    Abstract ChemInform is a weekly Abstracting Service, delivering concise information at a glance that was extracted from about 200 leading journals. To access a ChemInform Abstract of an article which was published elsewhere, please select a "Full Text" option. The original article is trackable via the "References" option. [source]


    ChemInform Abstract: High Performance Anodes for SOFCs Operating in Methane-Air Mixture at Reduced Temperatures.

    CHEMINFORM, Issue 20 2002
    Takashi Hibino
    Abstract ChemInform is a weekly Abstracting Service, delivering concise information at a glance that was extracted from about 100 leading journals. To access a ChemInform Abstract of an article which was published elsewhere, please select a "Full Text" option. The original article is trackable via the "References" option. [source]


    ChemInform Abstract: Chemical Synthesis of Tin Oxide-Based Materials for Li-Ion Battery Anodes.

    CHEMINFORM, Issue 10 2001
    Jin Yong Kim
    Abstract ChemInform is a weekly Abstracting Service, delivering concise information at a glance that was extracted from about 100 leading journals. To access a ChemInform Abstract of an article which was published elsewhere, please select a "Full Text" option. The original article is trackable via the "References" option. [source]


    Improved Plasma Spray Torch Stability Through Multi-Electrode Design

    CONTRIBUTIONS TO PLASMA PHYSICS, Issue 7 2007
    J. Schein
    Abstract Coating production by thermal plasma spray is dependent on the residence time of particles in the plasma jet produced by the gas flow inside a plasma torch. To ensure a high fraction of well-molten particles to be accelerated towards the substrate a long reproducible residence time is needed. This can be achieved by a long plasma jet with little or no temporal variation in length and temperature. While single electrode plasma torches need an unstable attachment of the anodic arc root in order to avoid excess erosion, which also causes an unstable plasma jet, multi-electrode torches allow operation with fixed anode attachments by subdividing the anode current by the number of electrodes used, and thereby thus reducing the power input for each separated arc root. Once the steady anode attachment has been obtained the produced plasma jet exhibits a steady characteristic, but also looses rotational symmetry. The separation can be achieved by using either multi anode or multi cathode geometry with appropriate electrical control.

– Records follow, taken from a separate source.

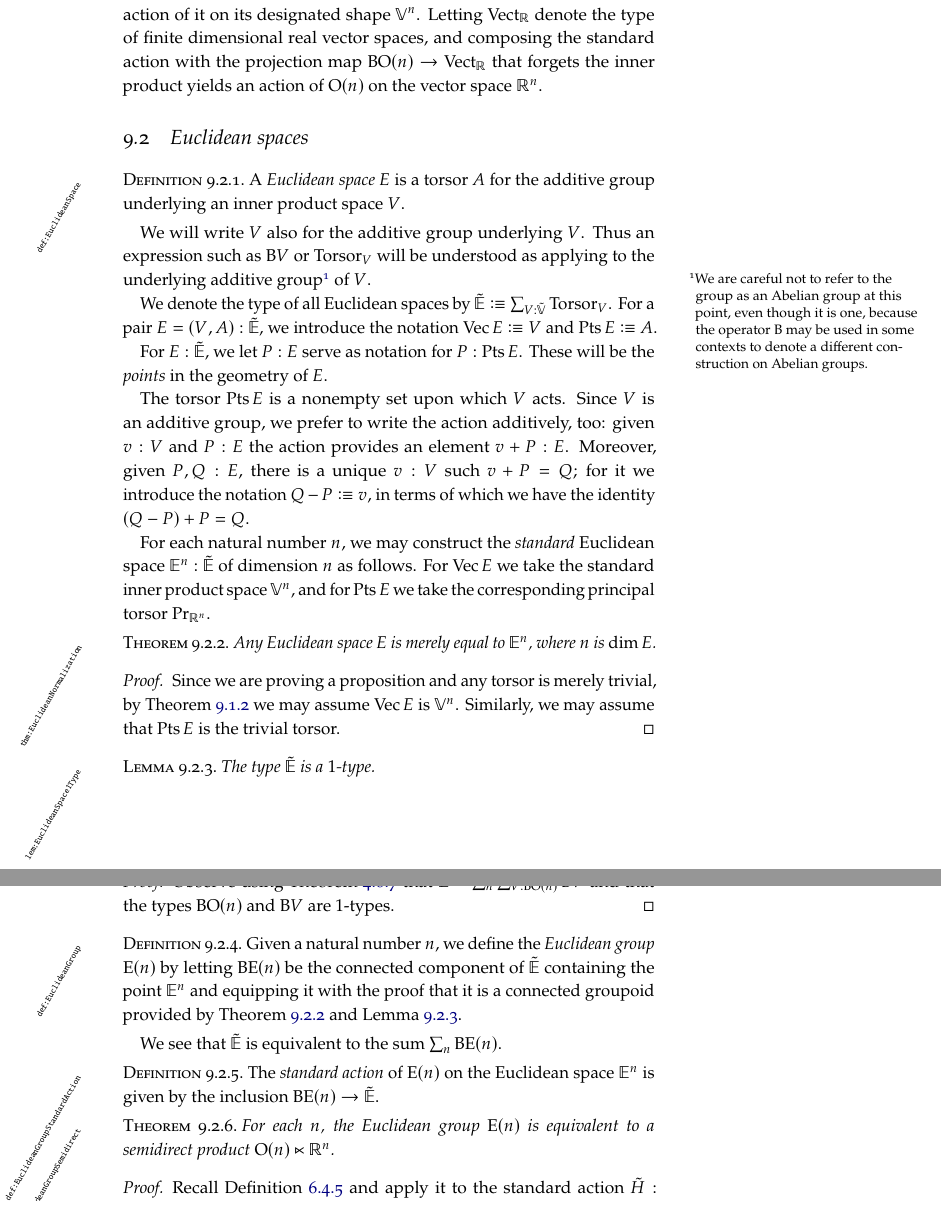
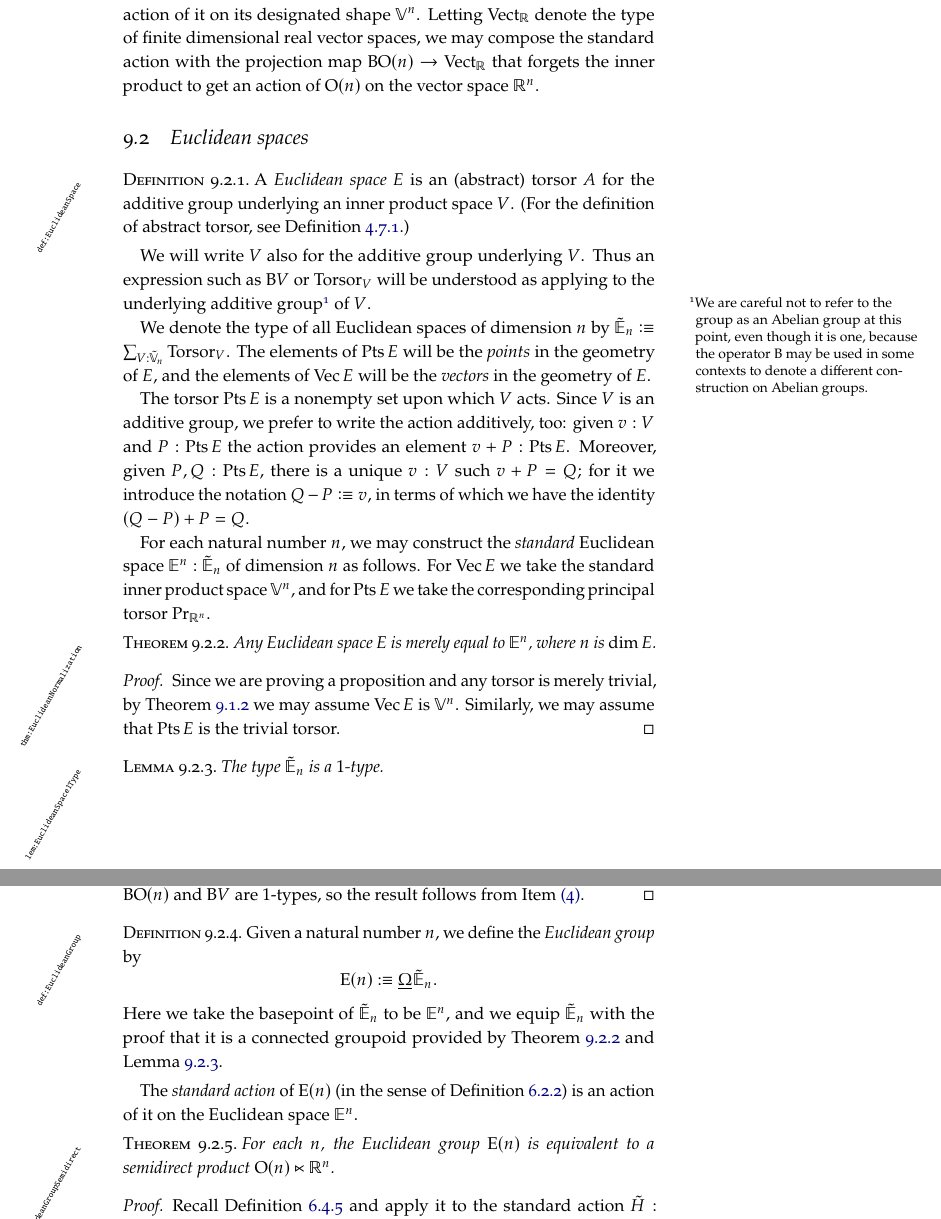
Before and after one commit to UniMath/SymmetryBook, a LaTeX thesis (book.tex, which reads EuclideanGeometry.tex): two parts of pages 166 and 167 of 186, joined at a grey line, cut so that both start at the same text. Compiled offline with pdfLaTeX; TikZ figures are drawn from their code, not taken from saved files.

```diff
--- a/EuclideanGeometry.tex
+++ b/EuclideanGeometry.tex
@@ -65,16 +65,17 @@
 
 The standard action (in the sense of \cref{std-action}) of $\OrthGp n$ is an
 action of it on its designated shape $\VV^n$.  Letting $\typeRealVectorSpace$ denote
-the type of finite dimensional real vector spaces, and composing the standard
+the type of finite dimensional real vector spaces, we may compose the standard
 action with the projection map $\B \OrthGp n \to \typeRealVectorSpace$ that
-forgets the inner product yields an action of $\OrthGp n$ on the vector space
+forgets the inner product to get an action of $\OrthGp n$ on the vector space
 $\RR^n$.
 
 \section{Euclidean spaces}
 
 \begin{definition}\label{def:EuclideanSpace}
-  A {\em Euclidean space} $E$ is a torsor $A$ for the additive group
-  underlying an inner product space $V$.
+  A {\em Euclidean space} $E$ is an (abstract) torsor $A$ for the additive group
+  underlying an inner product space $V$.  (For the definition of abstract
+  torsor, see \cref{def:abstrGtorsors}.)
 \end{definition}
 
 We will write $V$ also for the additive group underlying $V$.  Thus an
@@ -85,20 +86,20 @@
   on Abelian groups.}
 of $V$.
 
-We denote the type of all Euclidean spaces by $\ES \defeq \sum_{V:\OS} \typetorsor_V$.
-For a pair $E = (V,A) : \ES$, we introduce the notation $\Vectors E \defeq V$ and $\Points E \defeq A$.
-
-For $E:\ES$, we let $P:E$ serve as notation for $P:\Points E$.  These will be
-the {\em points} in the geometry of $E$.
+We denote the type of all Euclidean spaces of dimension $n$ by $\ES_n \defeq
+\sum_{V:\OS_n} \typetorsor_V$.  The elements of $\Points E$ will be the {\em
+  points} in the geometry of $E$, and the elements of $\Vectors E$ will be the
+    {\em vectors} in the geometry of $E$.
 
 The torsor $\Points E$ is a nonempty set upon which $V$ acts.  Since $V$ is an
 additive group, we prefer to write the action additively, too: given $v:V$ and
-$P:E$ the action provides an element $v+P:E$.  Moreover, given $P,Q:E$, there
-is a unique $v:V$ such $v+P = Q$; for it we introduce the notation $Q-P \defeq
-v$, in terms of which we have the identity $(Q-P)+P=Q$.
+$P:\Points E$ the action provides an element $v+P:\Points E$.  Moreover, given
+$P,Q:\Points E$, there is a unique $v:V$ such $v+P = Q$; for it we introduce
+the notation $Q-P \defeq v$, in terms of which we have the identity
+$(Q-P)+P=Q$.
 
 For each natural number $n$, we may construct the {\em standard} Euclidean
-space $\EE^n : \ES$ of dimension $n$ as follows.  For $\Vectors E$ we take the
+space $\EE^n : \ES_n$ of dimension $n$ as follows.  For $\Vectors E$ we take the
 standard inner product space $\VV^n$, and for $\Points E$ we take the
 corresponding principal torsor $\princ {\RR^n}$.
 
@@ -113,29 +114,24 @@
 \end{proof}
 
 \begin{lemma}\label{lem:EuclideanSpace1Type}
-  The type $\ES$ is a $1$-type.
+  The type $\ES_n$ is a $1$-type.
 \end{lemma}
 
 \begin{proof}
-  Observe using \cref{lem:BGbytorsor} that
-  $\ES \weq \sum_n \sum_{V:\B \OrthGp n} \B V$ and that the
-  types $\B \OrthGp n$ and $\B V$ are $1$-types.
+  Observe using \cref{lem:BGbytorsor} that $\ES_n \weq s\sum_{V:\B \OrthGp n}
+  \B V$.  The types $\B \OrthGp n$ and $\B V$ are $1$-types, so the result
+  follows from \cref{level-n-utils-sum}.
 \end{proof}
 
 \begin{definition}\label{def:EuclideanGroup}
-  Given a natural number $n$, we define the {\em Euclidean group} $\EucGp n$ by
-  letting $\B \EucGp n$ be the connected component of $\ES$ containing the
-  point $\EE^n$ and equipping it with the proof that it is a connected
-  groupoid provided by \cref{thm:EuclideanNormalization} and
-  \cref{lem:EuclideanSpace1Type}.
+  Given a natural number $n$, we define the {\em Euclidean group} by
+  $$\EucGp n \defeq \mkgroup \ES_n.$$  Here we take the basepoint of $\ES_n$ to be $\EE^n$,
+  and we equip $\ES_n$ with the proof that it is a connected groupoid provided
+  by \cref{thm:EuclideanNormalization} and \cref{lem:EuclideanSpace1Type}.
 \end{definition}
 
-We see that $\ES$ is equivalent to the sum $\sum_n \B \EucGp n$.
-
-\begin{definition}\label{def:EuclideanGroupStandardAction}
-  The {\em standard action} of $\EucGp n$ on the Euclidean space $\EE^n$ is given
-  by the inclusion $\B \EucGp n \to \ES$.
-\end{definition}
+The {\em standard action} of $\EucGp n$ (in the sense of \cref{std-action}) is
+an action of it on the Euclidean space $\EE^n$.
 
 \begin{theorem}\label{thm:EuclideanGroupSemidirect}
   For each $n$, the Euclidean group $\EucGp n$ is equivalent to a semidirect
```
Also changed, not shown: group.tex (+5 -5 lines), intro-uf.tex (+22 -21 lines), README.md.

Both version have been produced with 3 electrodes each resulting in two systems known as the Delta Gun (3 anodes) and Triplex (3 cathodes). ( 2007 WILEY-VCH Verlag GmbH & Co. KGaA, Weinheim) [source]


    Study on Glucose Biofuel Cells Using an Electrochemical Noise Device

    ELECTROANALYSIS, Issue 14 2008
    Yueming Tan
    Abstract An electrochemical noise (ECN) device was utilized for the first time to study and characterize a glucose/O2 membraneless biofuel cell (BFC) and a monopolar glucose BFC. In the glucose/O2 membraneless BFC, ferrocene (Fc) and glucose oxidase (GOD) were immobilized on a multiwalled carbon nanotubes (MWCNTs)/Au electrode with a gelatin film at the anode; and laccase (Lac) and an electron mediator, 2,2,-azinobis (3-ethylbenzothiazoline-6-sulfonate) diammonium salt (ABTS), were immobilized on a MWCNTs/Au electrode with polypyrrole at the cathode. This BFC was performed in a stirred acetate buffer solution (pH,5.0) containing 40,mmol/L glucose in air, with a maximum power density of 8,,W/cm2, an open-circuit cell voltage of 0.29,V, and a short-circuit current density of 85,,A/cm2, respectively. The cell current at the load of 100,k, retained 78.9% of the initial value after continuous discharging for 15,h in a stirred acetate buffer solution (pH,5.0) containing 40,mmol/L glucose in air. The performance decrease of the BFC resulted mainly from the leakage of the ABTS mediator immobilized at the cathode, as revealed by the two-channel quartz crystal microbalance technique. In addition, a monopolar glucose BFC was performed with the same anode as that in the glucose/O2 membraneless BFC in a stirred phosphate buffer solution (pH,7.0) containing 40,mmol/L glucose, and a carbon cathode in Nafion-membrane-isolated acidic KMnO4, with a maximum power density of 115,,W/cm2, an open-circuit cell voltage of 1.24,V, and a short-circuit current density of 202,,A/cm2, respectively, which are superior to those of the glucose/O2 membraneless BFC. A modification of the anode with MWCNTs for the monopolar glucose BFC increased the maximum power density by a factor of 1.8. The ECN device is highly recommended as a convenient, real-time and sensitive technique for BFC studies. [source]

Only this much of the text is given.